The TNM staging below is used only for carcinomas of the gallbladder and the cystic duct.
TNM stands for tumour, nodes, metastasis. TNM staging describes:
Primary tumour cannot be assessed.
No evidence of primary tumour.
Carcinoma in situ – Cancer cells are found only in the inner (mucosal) layer of the gallbladder.
Tumour has grown into the lamina propria or the muscular layer of the gallbladder.
T1a – Tumour has spread to the lamina propria.
T1b – Tumour has spread to the muscular layer.
Tumour has grown into the perimuscular connective tissue. The cancer has not spread beyond the serosa or into the liver.
Tumour has grown through the serosa of the gallbladder or the cancer has spread to the liver or one other nearby organ or structure. Nearby organs include the stomach, duodenum (first part of the small intestine), colon, pancreas, omentumomentumA fold in the peritoneum (the membrane that lines the walls of the abdomen and pelvis) that covers and supports organs and blood vessels in the abdomen. or bile ducts outside the liver (extrahepatic bile ducts).
Tumour has grown into one of the main blood vessels leading into the liver (portal vein or hepatic artery) or the cancer has spread to 2 or more nearby organs other than the liver.

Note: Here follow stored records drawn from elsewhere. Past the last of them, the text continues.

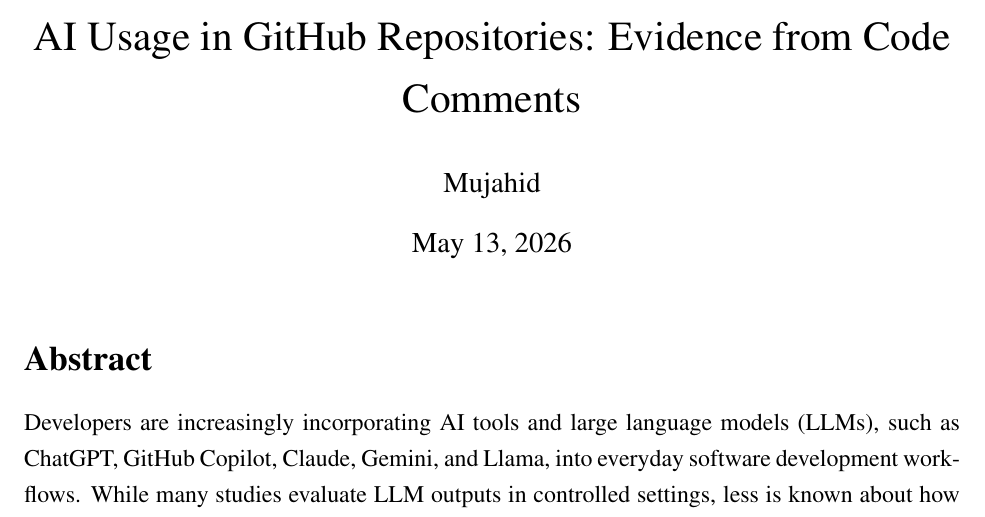
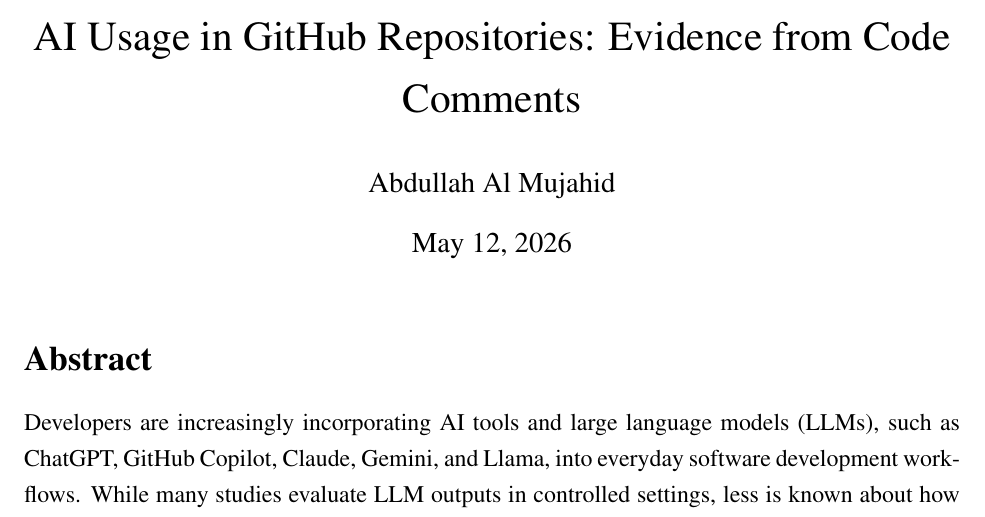
Before and after one commit to MSwadhin/AI-SE-Final-Project, a LaTeX document (Report.tex): part of page 1 of 7, cut so that both start at the same text. Compiled offline with pdfLaTeX.

Commit message:
Updates from Overleaf

```diff
--- a/Report.tex
+++ b/Report.tex
@@ -8,8 +8,8 @@
 \onehalfspacing
 
 \title{Empirical Study on the Characteristics and Evolution of AI Usage in GitHub Repositories: Evidence from Code Comments}
-\author{Mujahid}
-\date{\today}
+\author{Abdullah Al Mujahid}
+\date{May 12, 2026}
 
 \begin{document}
 
```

Regional lymph nodes cannot be assessed.
No regional lymph node metastasis.
Regional lymph node metastasis.
Note: Regional lymph nodes are the hepatic hilus nodes near the gallbladder, including those along the cystic duct, common bile duct, common hepatic artery and portal vein.
No distant metastasis.

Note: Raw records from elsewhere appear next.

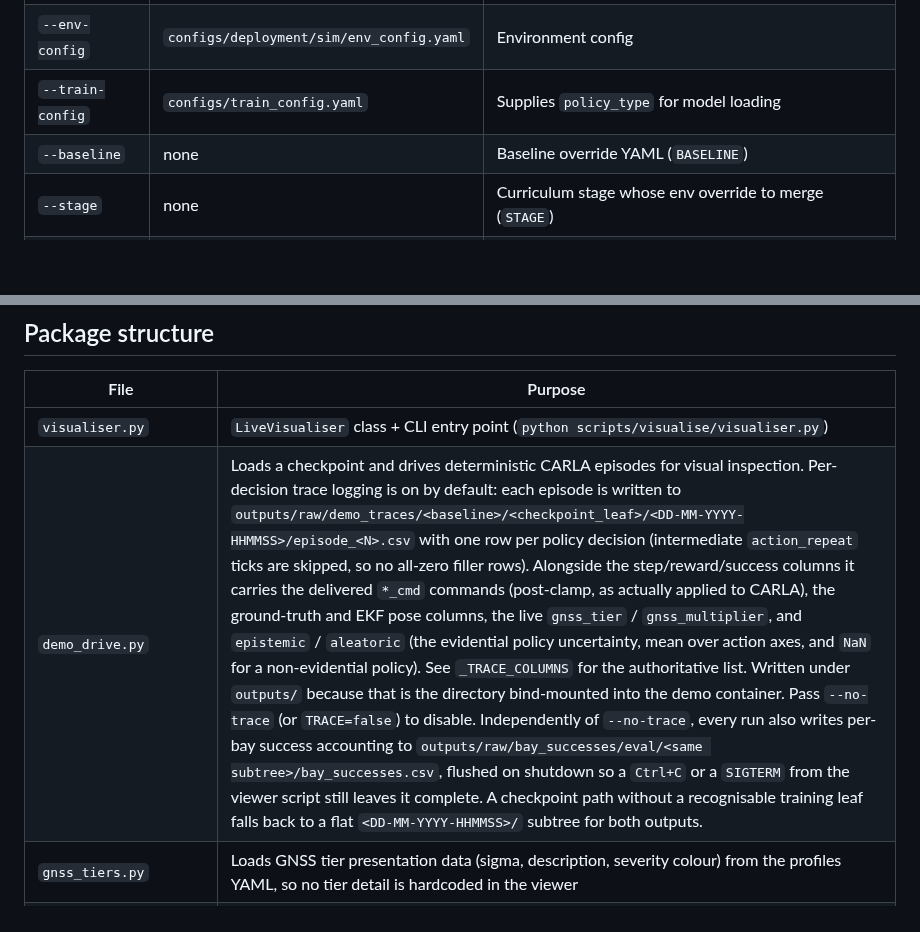
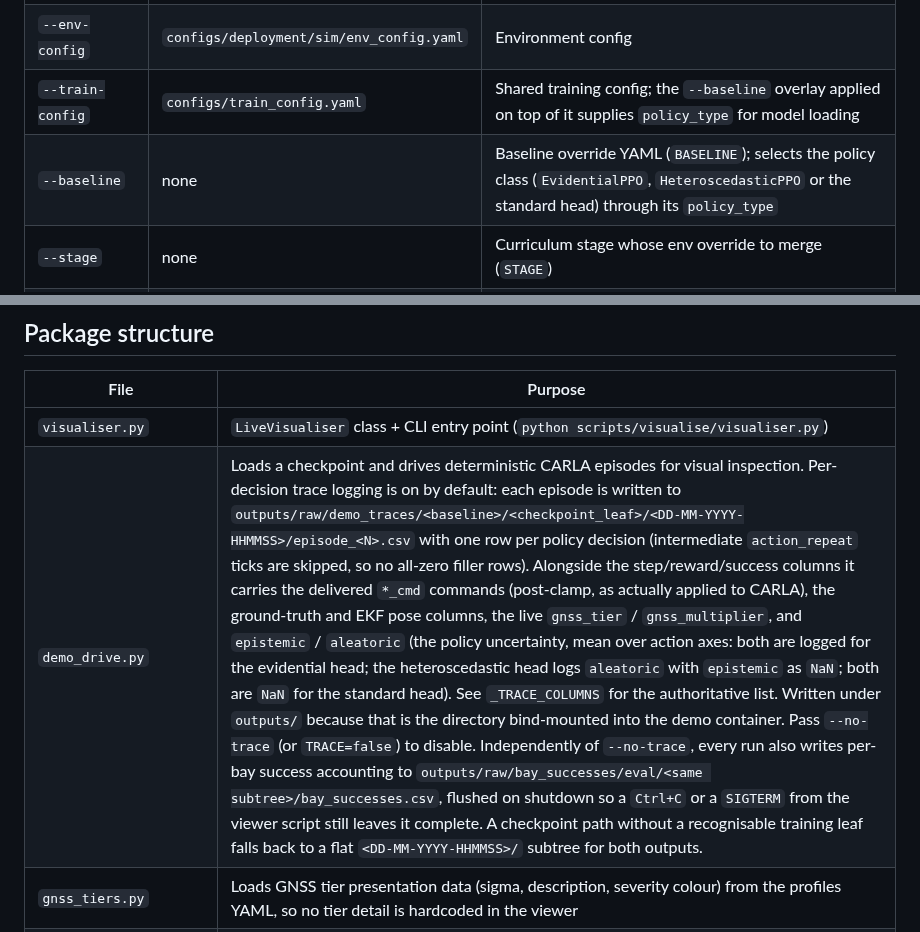
Before and after one commit to Expo39/Uncertainty-Conditioned-RL-with-Evidential-Policy-Networks-for-Autonomous-Systems, a Markdown page: scripts/visualise/README.md, 2 parts joined by grey strips. GitHub-like rendering; blank space fills up the shorter version.

Commit message:
docs(scripts): document the heteroscedastic trace columns and baseline-driven loading in the visualiser (#34)

```diff
--- a/scripts/visualise/README.md
+++ b/scripts/visualise/README.md
@@ -178,8 +178,8 @@ script directly.
 |------|---------|---------|
 | `--checkpoint` | `checkpoints/final_model` | Model to load (`BASELINE` + `CHECKPOINT`) |
 | `--env-config` | `configs/deployment/sim/env_config.yaml` | Environment config |
-| `--train-config` | `configs/train_config.yaml` | Supplies `policy_type` for model loading |
-| `--baseline` | none | Baseline override YAML (`BASELINE`) |
+| `--train-config` | `configs/train_config.yaml` | Shared training config; the `--baseline` overlay applied on top of it supplies `policy_type` for model loading |
+| `--baseline` | none | Baseline override YAML (`BASELINE`); selects the policy class (`EvidentialPPO`, `HeteroscedasticPPO` or the standard head) through its `policy_type` |
 | `--stage` | none | Curriculum stage whose env override to merge (`STAGE`) |
 | `--gnss-tier` | none | Hold one tier (`fixed`, `float`, `standalone`, `degraded`) for the whole drive, bypassing per-episode sampling and the Markov drift (`GNSS_TIER`) |
 | `--episodes` | `0` (indefinite) | Episode count |
@@ -193,7 +193,7 @@ script directly.
 | File | Purpose |
 |------|---------|
 | `visualiser.py` | `LiveVisualiser` class + CLI entry point (`python scripts/visualise/visualiser.py`) |
-| `demo_drive.py` | Loads a checkpoint and drives deterministic CARLA episodes for visual inspection. Per-decision trace logging is on by default: each episode is written to `outputs/raw/demo_traces/<baseline>/<checkpoint_leaf>/<DD-MM-YYYY-HHMMSS>/episode_<N>.csv` with one row per policy decision (intermediate `action_repeat` ticks are skipped, so no all-zero filler rows). Alongside the step/reward/success columns it carries the delivered `*_cmd` commands (post-clamp, as actually applied to CARLA), the ground-truth and EKF pose columns, the live `gnss_tier` / `gnss_multiplier`, and `epistemic` / `aleatoric` (the evidential policy uncertainty, mean over action axes, and `NaN` for a non-evidential policy). See `_TRACE_COLUMNS` for the authoritative list. Written under `outputs/` because that is the directory bind-mounted into the demo container. Pass `--no-trace` (or `TRACE=false`) to disable. Independently of `--no-trace`, every run also writes per-bay success accounting to `outputs/raw/bay_successes/eval/<same subtree>/bay_successes.csv`, flushed on shutdown so a `Ctrl+C` or a `SIGTERM` from the viewer script still leaves it complete. A checkpoint path without a recognisable training leaf falls back to a flat `<DD-MM-YYYY-HHMMSS>/` subtree for both outputs. |
+| `demo_drive.py` | Loads a checkpoint and drives deterministic CARLA episodes for visual inspection. Per-decision trace logging is on by default: each episode is written to `outputs/raw/demo_traces/<baseline>/<checkpoint_leaf>/<DD-MM-YYYY-HHMMSS>/episode_<N>.csv` with one row per policy decision (intermediate `action_repeat` ticks are skipped, so no all-zero filler rows). Alongside the step/reward/success columns it carries the delivered `*_cmd` commands (post-clamp, as actually applied to CARLA), the ground-truth and EKF pose columns, the live `gnss_tier` / `gnss_multiplier`, and `epistemic` / `aleatoric` (the policy uncertainty, mean over action axes: both are logged for the evidential head; the heteroscedastic head logs `aleatoric` with `epistemic` as `NaN`; both are `NaN` for the standard head). See `_TRACE_COLUMNS` for the authoritative list. Written under `outputs/` because that is the directory bind-mounted into the demo container. Pass `--no-trace` (or `TRACE=false`) to disable. Independently of `--no-trace`, every run also writes per-bay success accounting to `outputs/raw/bay_successes/eval/<same subtree>/bay_successes.csv`, flushed on shutdown so a `Ctrl+C` or a `SIGTERM` from the viewer script still leaves it complete. A checkpoint path without a recognisable training leaf falls back to a flat `<DD-MM-YYYY-HHMMSS>/` subtree for both outputs. |
 | `gnss_tiers.py` | Loads GNSS tier presentation data (sigma, description, severity colour) from the profiles YAML, so no tier detail is hardcoded in the viewer |
 | `recorder.py` | `FrameRecorder` - pipes rendered frames to `ffmpeg` as raw RGB (CRF 18, `yuv420p`, padded to even dimensions) to produce an MP4. Emits on a wall-clock accumulator at the fixed `--fps` rate, repeating the last surface when the frame stream is dry, so playback speed stays truthful however fast the viewer's own loop renders. `check_ffmpeg()` reports a missing binary instead of raising, so the viewer keeps running without it |
 | `eval_visualise_2d.sh` | Orchestration for `make eval-visualise-2d`: starts the demo container detached, streams its logs with a `[demo]` prefix, runs the viewer in the foreground, and stops the demo with SIGTERM on exit so it flushes its eval `bay_successes.csv` before the container is removed. |
```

Note: Distant metastasis means the cancer has spread to distant organs or lymph nodes farther from the gallbladder (extra-regional lymph nodes), such as the peripancreatic, celiac, periduodenal or superior mesenteric artery lymph nodes.

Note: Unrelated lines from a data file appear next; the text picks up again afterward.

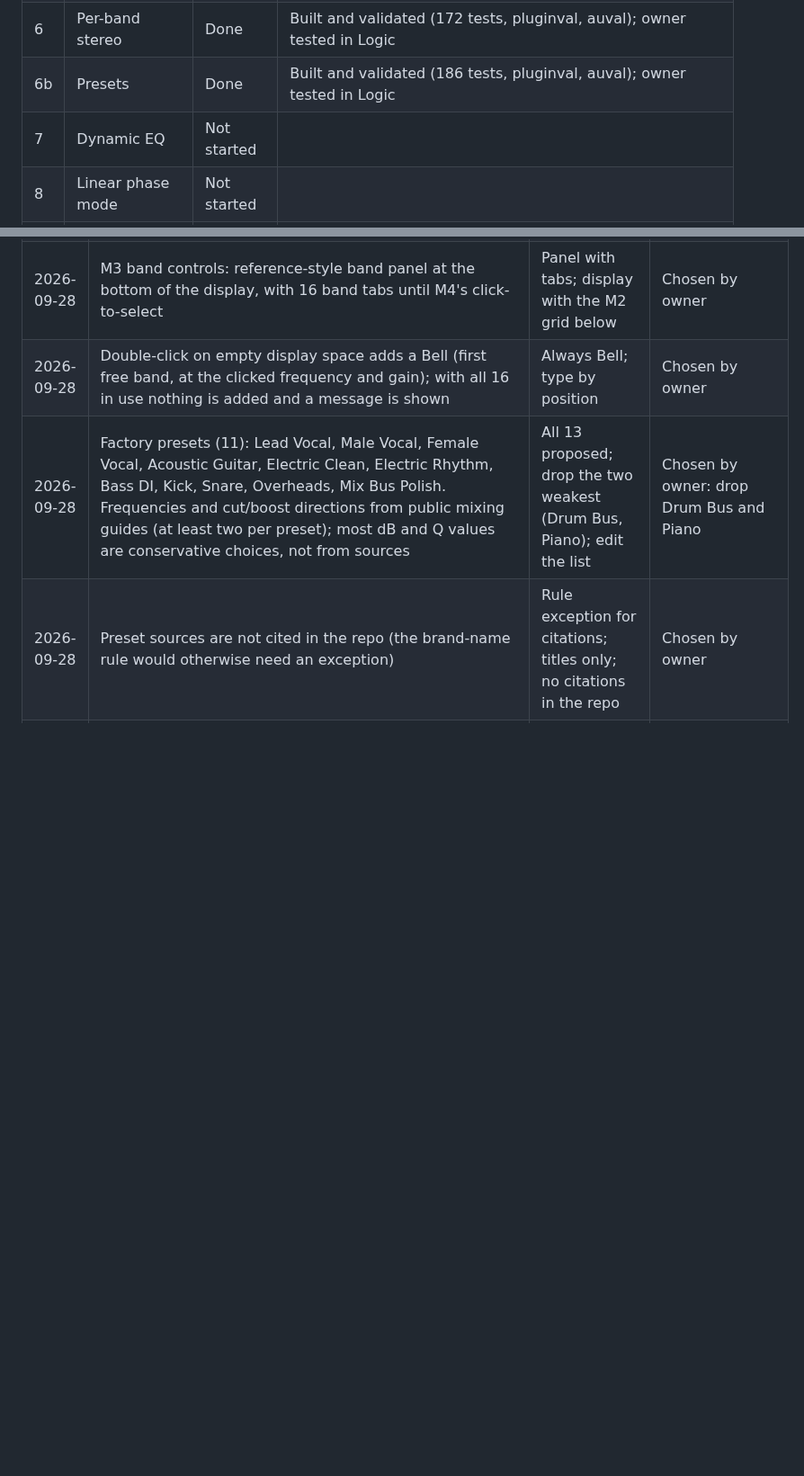
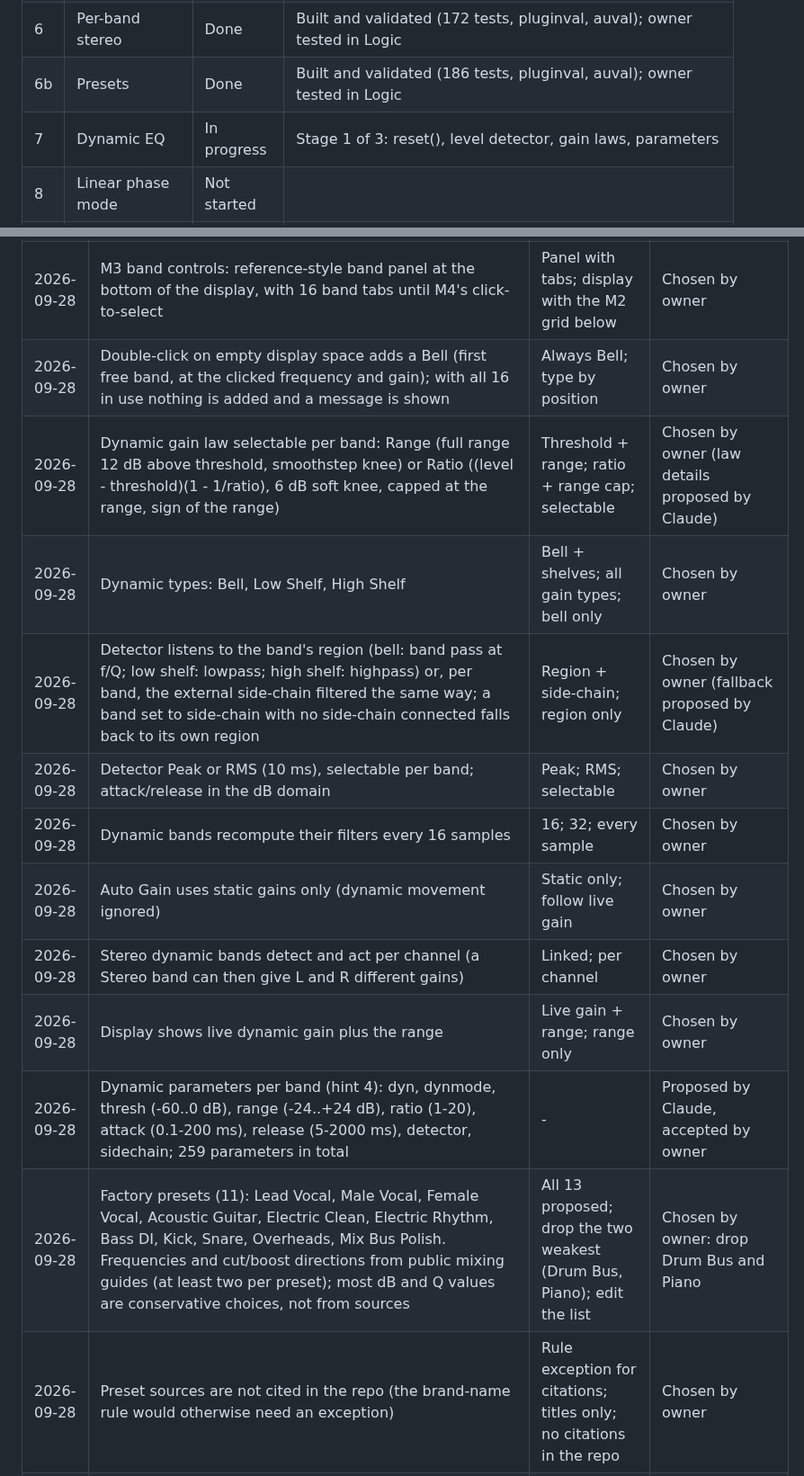
Before and after one commit to CatastrophicCoder/eq, a Markdown page: docs/PROGRESS.md, 2 parts joined by grey strips. Shown at 90% size. GitHub-like rendering; blank space fills up the shorter version.

Commit message:
M7: record dynamic EQ decisions
Co-Authored-By: Claude Opus 5.5 (1M context) <noreply@anthropic.com>

```diff
--- a/docs/PROGRESS.md
+++ b/docs/PROGRESS.md
@@ -15,7 +15,7 @@ Milestone definitions and "done when" criteria are in [PLAN.md](PLAN.md#mileston
 | 5 | Spectrum analyzer | Done | Built and validated (157 tests, pluginval, auval); owner tested in Logic |
 | 6 | Per-band stereo | Done | Built and validated (172 tests, pluginval, auval); owner tested in Logic |
 | 6b | Presets | Done | Built and validated (186 tests, pluginval, auval); owner tested in Logic |
-| 7 | Dynamic EQ | Not started | |
+| 7 | Dynamic EQ | In progress | Stage 1 of 3: reset(), level detector, gain laws, parameters |
 | 8 | Linear phase mode | Not started | |
 | 9 | Deferred features | Not started | |
 
@@ -31,6 +31,15 @@ Newest first. Move each item here from "Open decisions" in `CLAUDE.md` once it i
 | 2026-09-28 | Colours similar in character to the reference; values chosen by us, not sampled from the reference image | Own palette; close to the reference | Chosen by owner |
 | 2026-09-28 | M3 band controls: reference-style band panel at the bottom of the display, with 16 band tabs until M4's click-to-select | Panel with tabs; display with the M2 grid below | Chosen by owner |
 | 2026-09-28 | Double-click on empty display space adds a Bell (first free band, at the clicked frequency and gain); with all 16 in use nothing is added and a message is shown | Always Bell; type by position | Chosen by owner |
+| 2026-09-28 | Dynamic gain law selectable per band: Range (full range 12 dB above threshold, smoothstep knee) or Ratio ((level - threshold)(1 - 1/ratio), 6 dB soft knee, capped at the range, sign of the range) | Threshold + range; ratio + range cap; selectable | Chosen by owner (law details proposed by Claude) |
+| 2026-09-28 | Dynamic types: Bell, Low Shelf, High Shelf | Bell + shelves; all gain types; bell only | Chosen by owner |
+| 2026-09-28 | Detector listens to the band's region (bell: band pass at f/Q; low shelf: lowpass; high shelf: highpass) or, per band, the external side-chain filtered the same way; a band set to side-chain with no side-chain connected falls back to its own region | Region + side-chain; region only | Chosen by owner (fallback proposed by Claude) |
+| 2026-09-28 | Detector Peak or RMS (10 ms), selectable per band; attack/release in the dB domain | Peak; RMS; selectable | Chosen by owner |
+| 2026-09-28 | Dynamic bands recompute their filters every 16 samples | 16; 32; every sample | Chosen by owner |
+| 2026-09-28 | Auto Gain uses static gains only (dynamic movement ignored) | Static only; follow live gain | Chosen by owner |
+| 2026-09-28 | Stereo dynamic bands detect and act per channel (a Stereo band can then give L and R different gains) | Linked; per channel | Chosen by owner |
+| 2026-09-28 | Display shows live dynamic gain plus the range | Live gain + range; range only | Chosen by owner |
+| 2026-09-28 | Dynamic parameters per band (hint 4): dyn, dynmode, thresh (-60..0 dB), range (-24..+24 dB), ratio (1-20), attack (0.1-200 ms), release (5-2000 ms), detector, sidechain; 259 parameters in total | - | Proposed by Claude, accepted by owner |
 | 2026-09-28 | Factory presets (11): Lead Vocal, Male Vocal, Female Vocal, Acoustic Guitar, Electric Clean, Electric Rhythm, Bass DI, Kick, Snare, Overheads, Mix Bus Polish. Frequencies and cut/boost directions from public mixing guides (at least two per preset); most dB and Q values are conservative choices, not from sources | All 13 proposed; drop the two weakest (Drum Bus, Piano); edit the list | Chosen by owner: drop Drum Bus and Piano |
 | 2026-09-28 | Preset sources are not cited in the repo (the brand-name rule would otherwise need an exception) | Rule exception for citations; titles only; no citations in the repo | Chosen by owner |
 | 2026-09-28 | Presets become milestone M6b, built before M7 (moved from the M9 list) | Now before M7; after M8; in M9 | Chosen by owner |
```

The UICC further groups the TNM data into the stages listed in the table below.
Carcinoma in situ – Cancer is found only on the innermost surface of the gallbladder, without growing into the wall.
The tumour has grown into the wall of the gallbladder (lamina propria or the muscular layer).
The cancer has not spread outside the gallbladder to the lymph nodes or other organs.
The tumour has grown into the perimuscular connective tissue.
The cancer has not spread outside the gallbladder, to the lymph nodes or to other organs.
The tumour has grown through the outer surface of the gallbladder (serosa) or has spread to the liver or one other nearby organ.
The cancer has not spread to the lymph nodes or to organs far away from the gallbladder.
The tumour has grown anywhere in the gallbladder.
The cancer has spread to nearby lymph nodes but has not spread to organs far away from the gallbladder.
The tumour has spread to a main blood vessel leading to the liver or to 2 or more nearby organs other than the liver.
The cancer may or may not have spread to nearby lymph nodes and has not spread to organs far away from the gallbladder.
The cancer has spread to lymph nodes farther away from the gallbladder (extra-regional lymph nodes).
The cancer has spread to organs far away from the gallbladder.
When planning treatment, doctors may put people with gallbladder cancer into 1 of 2 groups based on whether or not the cancer can be removed by surgery (is resectable).
Recurrent gallbladder cancer means that the cancer has come back after it has been treated. It may recur in the same location as the original cancer or it may recur in another part of the body (metastatic gallbladder cancer).